While this sounds like it could be a great development that would revolutionize the world of 3D printing, there has rarely been success in producing complex and flexible electronics. The problem researchers ran into has mainly been the fact that existing inks for 3D printing have difficulty producing solid-state elastic materials that can conduct electricity.

Nevertheless, researchers at the Korea Institute of Science and Technology were recently successful in using 3D printing to create elastic components that can conduct electricity, which could pave the way for the creation of stretchable components for wearable devices. They published a paper in ‘Nature Electronics’ in which they outlined and explained how this was possible, and the ways in which it could be used in the future.

Byeongmoon Lee, Hyunjoo Cho and their colleagues from the institute explained that this breakthrough was made possible by a new emulsion-based composite ink they developed, which consists of liquid components dispersed within a conductive elastomer, a rubbery material that conducts electricity.

This new composite ink they created exhibits viscoelasticity and lubricating properties, which can better support the printing of complex 3D structures. The researchers demonstrated this new discovery by creating a wearable temperature sensor with a stretchable display, which performed well.
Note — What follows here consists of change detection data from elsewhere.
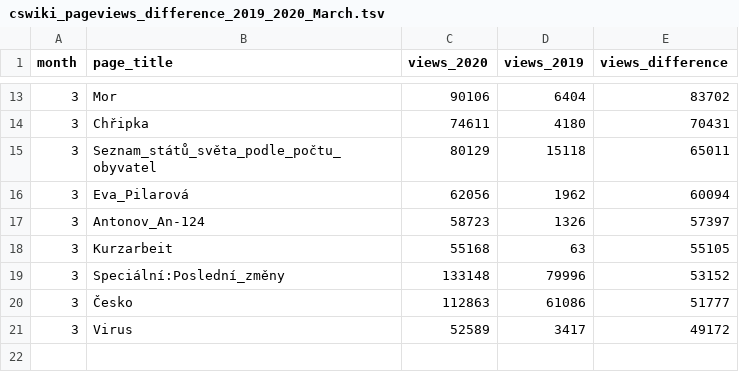
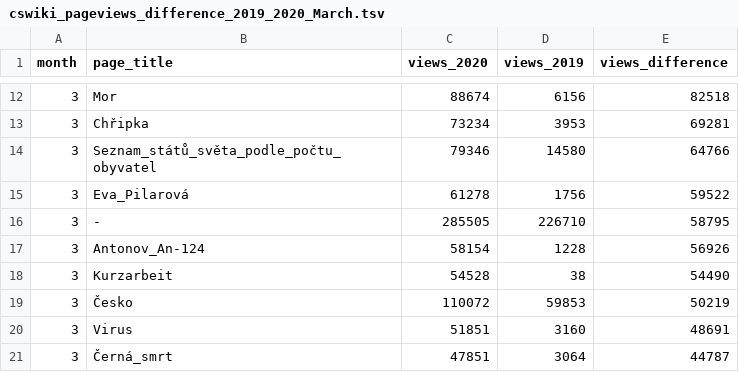
Before and after one commit to wmcz/blogpost-cswiki-in-covid-year, a TSV file: data/cswiki_pageviews_difference_2019_2020_March.tsv, drawn as a sheet; only a part is shown, gaps mark what is left out; the diff covers the shown part only.

```diff
--- a/data/cswiki_pageviews_difference_2019_2020_March.tsv
+++ b/data/cswiki_pageviews_difference_2019_2020_March.tsv
@@ -13,9 +12,10 @@ month	page_title	views_2020	views_2019	views_difference
-3	Mor	90106	6404	83702
-3	Chřipka	74611	4180	70431
-3	Seznam_států_světa_podle_počtu_obyvatel	80129	15118	65011
-3	Eva_Pilarová	62056	1962	60094
-3	Antonov_An-124	58723	1326	57397
-3	Kurzarbeit	55168	63	55105
-3	Speciální:Poslední_změny	133148	79996	53152
-3	Česko	112863	61086	51777
-3	Virus	52589	3417	49172
+3	Mor	88674	6156	82518
+3	Chřipka	73234	3953	69281
+3	Seznam_států_světa_podle_počtu_obyvatel	79346	14580	64766
+3	Eva_Pilarová	61278	1756	59522
+3	-	285505	226710	58795
+3	Antonov_An-124	58154	1228	56926
+3	Kurzarbeit	54528	38	54490
+3	Česko	110072	59853	50219
+3	Virus	51851	3160	48691
+3	Černá_smrt	47851	3064	44787
```
Also changed, not shown: 1 added row, 2 removed rows and 27 edited cells elsewhere in this file, data/cswiki_pageviews_difference_2019_2020_April.tsv, data/cswiki_pageviews_difference_2019_2020_July.tsv, 4 other files.
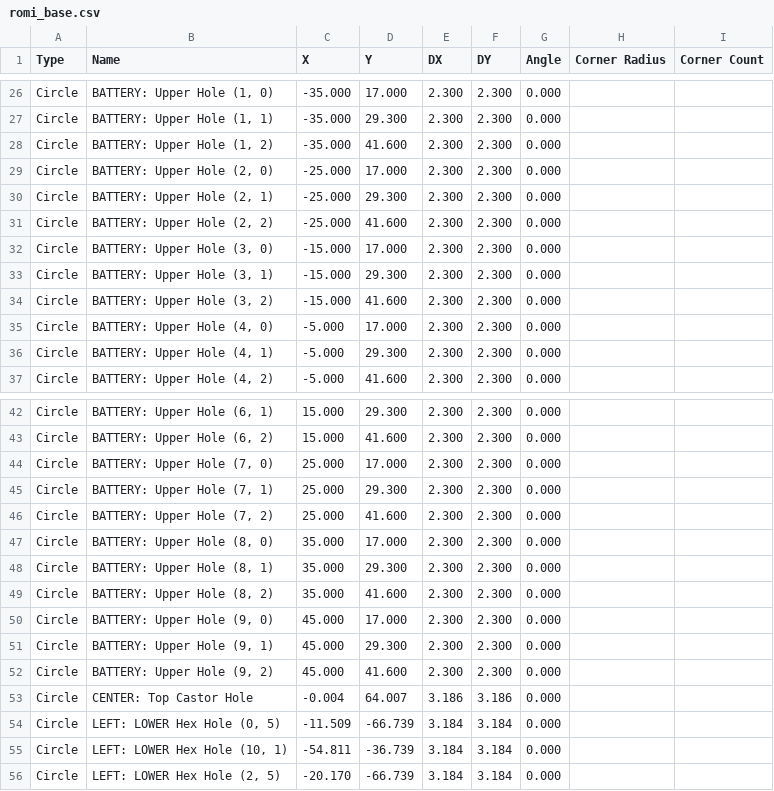
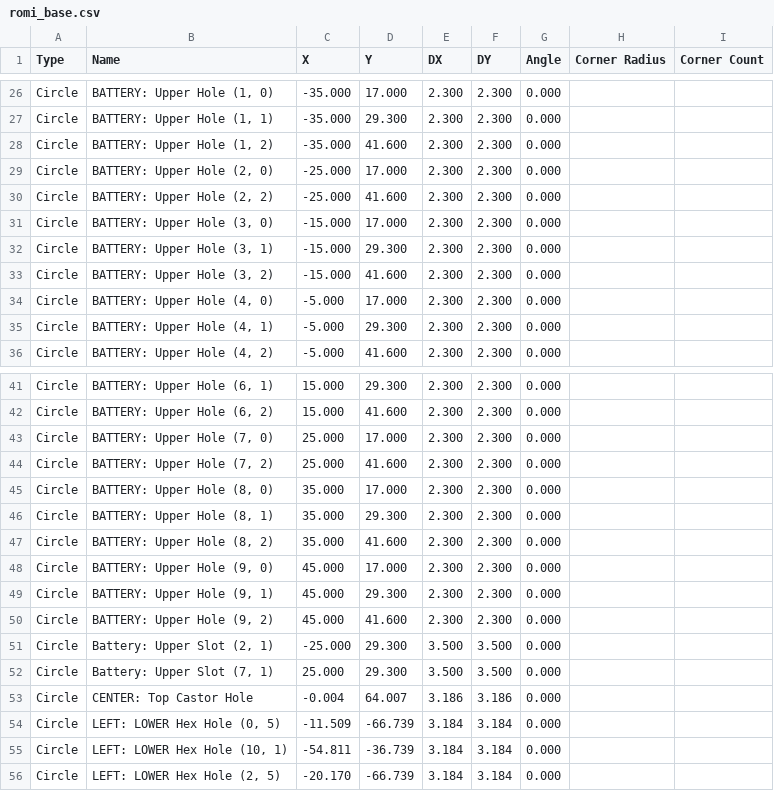
Before and after one commit to hbrobotics/hbrc_ros_robot_platform, a CSV file: mechanical/romi_base.csv, drawn as a sheet; only a part is shown, gaps mark what is left out.

```diff
--- a/mechanical/romi_base.csv
+++ b/mechanical/romi_base.csv
@@ -29,3 +29,2 @@ Type,Name,X,Y,DX,DY,Angle,Corner Radius,Corner Count
 "Circle","BATTERY: Upper Hole (2, 0)",-25.000,17.000,2.300,2.300,0.000
-"Circle","BATTERY: Upper Hole (2, 1)",-25.000,29.300,2.300,2.300,0.000
 "Circle","BATTERY: Upper Hole (2, 2)",-25.000,41.600,2.300,2.300,0.000
@@ -44,3 +43,2 @@ Type,Name,X,Y,DX,DY,Angle,Corner Radius,Corner Count
 "Circle","BATTERY: Upper Hole (7, 0)",25.000,17.000,2.300,2.300,0.000
-"Circle","BATTERY: Upper Hole (7, 1)",25.000,29.300,2.300,2.300,0.000
 "Circle","BATTERY: Upper Hole (7, 2)",25.000,41.600,2.300,2.300,0.000
@@ -52,2 +50,4 @@ Type,Name,X,Y,DX,DY,Angle,Corner Radius,Corner Count
 "Circle","BATTERY: Upper Hole (9, 2)",45.000,41.600,2.300,2.300,0.000
+"Circle","Battery: Upper Slot (2, 1)",-25.000,29.300,3.500,3.500,0.000
+"Circle","Battery: Upper Slot (7, 1)",25.000,29.300,3.500,3.500,0.000
 "Circle","CENTER: Top Castor Hole",-0.004,64.007,3.186,3.186,0.000
```
Also changed, not shown: 5 other files.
The team’s vision for the future of their product is creating soft electronics aligned with the shape of the human body, for more comfortable wear.